**Exercise instructions**
Drop every image, then reproduce the data exactly as given.
-- Opening Marker --
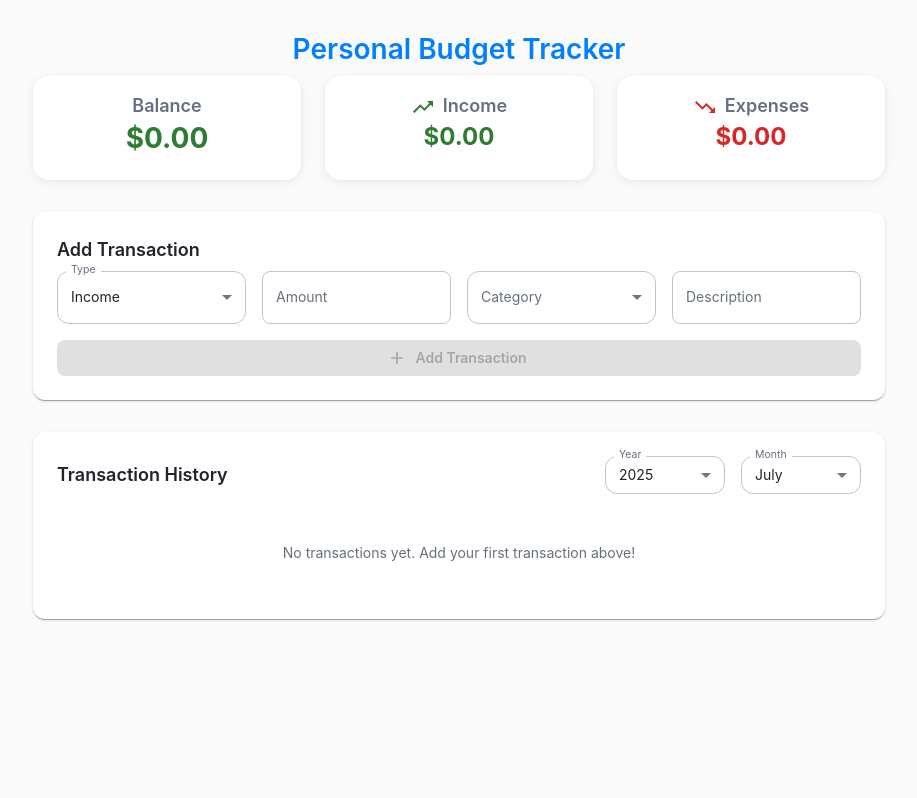
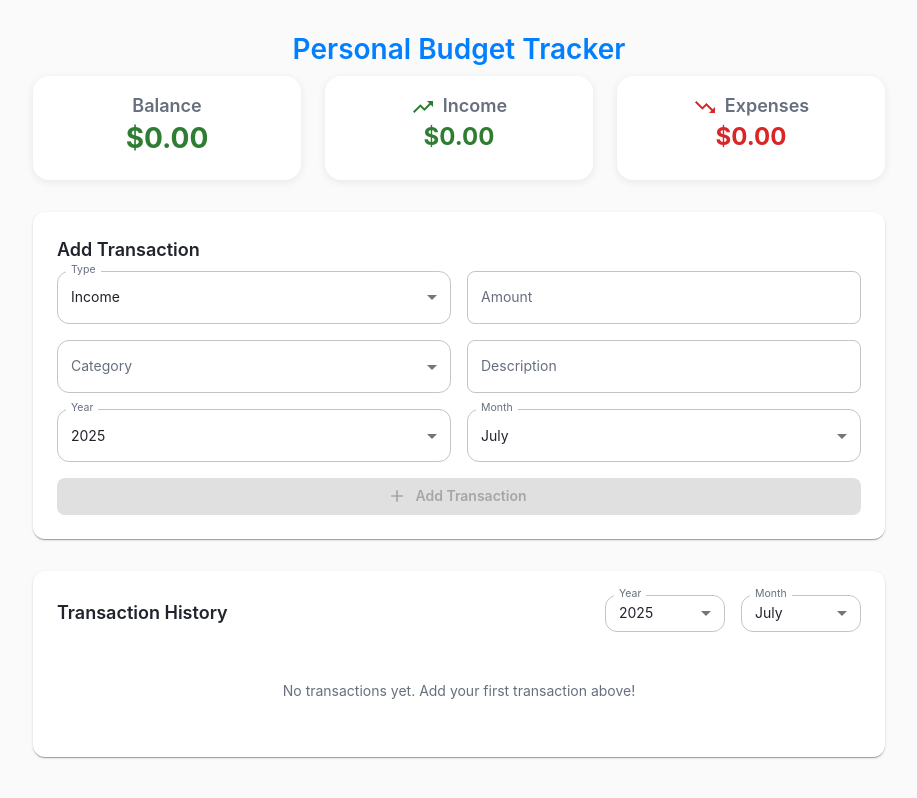
Before and after one commit to Stepanterra/pet-project-personal-budget-tracker, a React (Vite) app: page / in a window 1280 px wide. Shown: the whole page, without its empty margins (181-1098 px from the left). Built offline with nearby package versions, Linux system fonts and the light colour scheme.

Commit message:
Add year and month select
Add year and month select dropdowns.

```diff
--- a/src/pages/BudgetApp.tsx
+++ b/src/pages/BudgetApp.tsx
@@ -43,6 +43,8 @@ const BudgetApp: React.FC = () => {
   const [type, setType] = useState<'income' | 'expense'>('income');
   const [selectedYear, setSelectedYear] = useState<number>(new Date().getFullYear());
   const [selectedMonth, setSelectedMonth] = useState<number>(new Date().getMonth() + 1);
+  const [transactionYear, setTransactionYear] = useState<number>(new Date().getFullYear());
+  const [transactionMonth, setTransactionMonth] = useState<number>(new Date().getMonth() + 1);
 
   const incomeCategories = ['Salary', 'Freelance', 'Investment', 'Other Income'];
   const expenseCategories = ['Food', 'Transport', 'Entertainment', 'Bills', 'Shopping', 'Other'];
@@ -50,13 +52,16 @@ const BudgetApp: React.FC = () => {
   const addTransaction = () => {
     if (!amount || !description || !category) return;
 
+    // Create date with selected year and month (first day of the month)
+    const transactionDate = new Date(transactionYear, transactionMonth - 1, 1);
+
     const newTransaction: Transaction = {
       id: Date.now().toString(),
       type,
       amount: parseFloat(amount),
       description,
       category,
-      date: new Date(),
+      date: transactionDate,
     };
 
     setTransactions([newTransaction, ...transactions]);
@@ -194,6 +199,8 @@ const BudgetApp: React.FC = () => {
               onChange={(e) => setAmount(e.target.value)}
               inputProps={{ min: 0, step: 0.01 }}
             />
+          </Stack>
+          <Stack direction={{ xs: 'column', sm: 'row' }} spacing={2}>
             <FormControl fullWidth>
               <InputLabel>Category</InputLabel>
               <Select
@@ -214,6 +221,36 @@ const BudgetApp: React.FC = () => {
               value={description}
               onChange={(e) => setDescription(e.target.value)}
             />
+          </Stack>
+          <Stack direction={{ xs: 'column', sm: 'row' }} spacing={2}>
+            <FormControl fullWidth>
+              <InputLabel>Year</InputLabel>
+              <Select
+                value={transactionYear}
+                label="Year"
+                onChange={(e) => setTransactionYear(Number(e.target.value))}
+              >
+                {Array.from({ length: 10 }, (_, i) => new Date().getFullYear() - 5 + i).map((year) => (
+                  <MenuItem key={year} value={year}>
+                    {year}
+                  </MenuItem>
+                ))}
+              </Select>
+            </FormControl>
+            <FormControl fullWidth>
+              <InputLabel>Month</InputLabel>
+              <Select
+                value={transactionMonth}
+                label="Month"
+                onChange={(e) => setTransactionMonth(Number(e.target.value))}
+              >
+                {months.map((month) => (
+                  <MenuItem key={month.value} value={month.value}>
+                    {month.label}
+                  </MenuItem>
+                ))}
+              </Select>
+            </FormControl>
           </Stack>
           <Button
             variant="contained"
```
-- Closing Marker --
**Response area**
Before and after one commit to Stepanterra/pet-project-personal-budget-tracker, a React (Vite) app: page / in a window 1280 px wide. Shown: the whole page, without its empty margins (181-1098 px from the left). Built offline with nearby package versions, Linux system fonts and the light colour scheme.

Commit message:
Add year and month select
Add year and month select dropdowns.

```diff
--- a/src/pages/BudgetApp.tsx
+++ b/src/pages/BudgetApp.tsx
@@ -43,6 +43,8 @@ const BudgetApp: React.FC = () => {
   const [type, setType] = useState<'income' | 'expense'>('income');
   const [selectedYear, setSelectedYear] = useState<number>(new Date().getFullYear());
   const [selectedMonth, setSelectedMonth] = useState<number>(new Date().getMonth() + 1);
+  const [transactionYear, setTransactionYear] = useState<number>(new Date().getFullYear());
+  const [transactionMonth, setTransactionMonth] = useState<number>(new Date().getMonth() + 1);
 
   const incomeCategories = ['Salary', 'Freelance', 'Investment', 'Other Income'];
   const expenseCategories = ['Food', 'Transport', 'Entertainment', 'Bills', 'Shopping', 'Other'];
@@ -50,13 +52,16 @@ const BudgetApp: React.FC = () => {
   const addTransaction = () => {
     if (!amount || !description || !category) return;
 
+    // Create date with selected year and month (first day of the month)
+    const transactionDate = new Date(transactionYear, transactionMonth - 1, 1);
+
     const newTransaction: Transaction = {
       id: Date.now().toString(),
       type,
       amount: parseFloat(amount),
       description,
       category,
-      date: new Date(),
+      date: transactionDate,
     };
 
     setTransactions([newTransaction, ...transactions]);
@@ -194,6 +199,8 @@ const BudgetApp: React.FC = () => {
               onChange={(e) => setAmount(e.target.value)}
               inputProps={{ min: 0, step: 0.01 }}
             />
+          </Stack>
+          <Stack direction={{ xs: 'column', sm: 'row' }} spacing={2}>
             <FormControl fullWidth>
               <InputLabel>Category</InputLabel>
               <Select
@@ -214,6 +221,36 @@ const BudgetApp: React.FC = () => {
               value={description}
               onChange={(e) => setDescription(e.target.value)}
             />
+          </Stack>
+          <Stack direction={{ xs: 'column', sm: 'row' }} spacing={2}>
+            <FormControl fullWidth>
+              <InputLabel>Year</InputLabel>
+              <Select
+                value={transactionYear}
+                label="Year"
+                onChange={(e) => setTransactionYear(Number(e.target.value))}
+              >
+                {Array.from({ length: 10 }, (_, i) => new Date().getFullYear() - 5 + i).map((year) => (
+                  <MenuItem key={year} value={year}>
+                    {year}
+                  </MenuItem>
+                ))}
+              </Select>
+            </FormControl>
+            <FormControl fullWidth>
+              <InputLabel>Month</InputLabel>
+              <Select
+                value={transactionMonth}
+                label="Month"
+                onChange={(e) => setTransactionMonth(Number(e.target.value))}
+              >
+                {months.map((month) => (
+                  <MenuItem key={month.value} value={month.value}>
+                    {month.label}
+                  </MenuItem>
+                ))}
+              </Select>
+            </FormControl>
           </Stack>
           <Button
             variant="contained"
```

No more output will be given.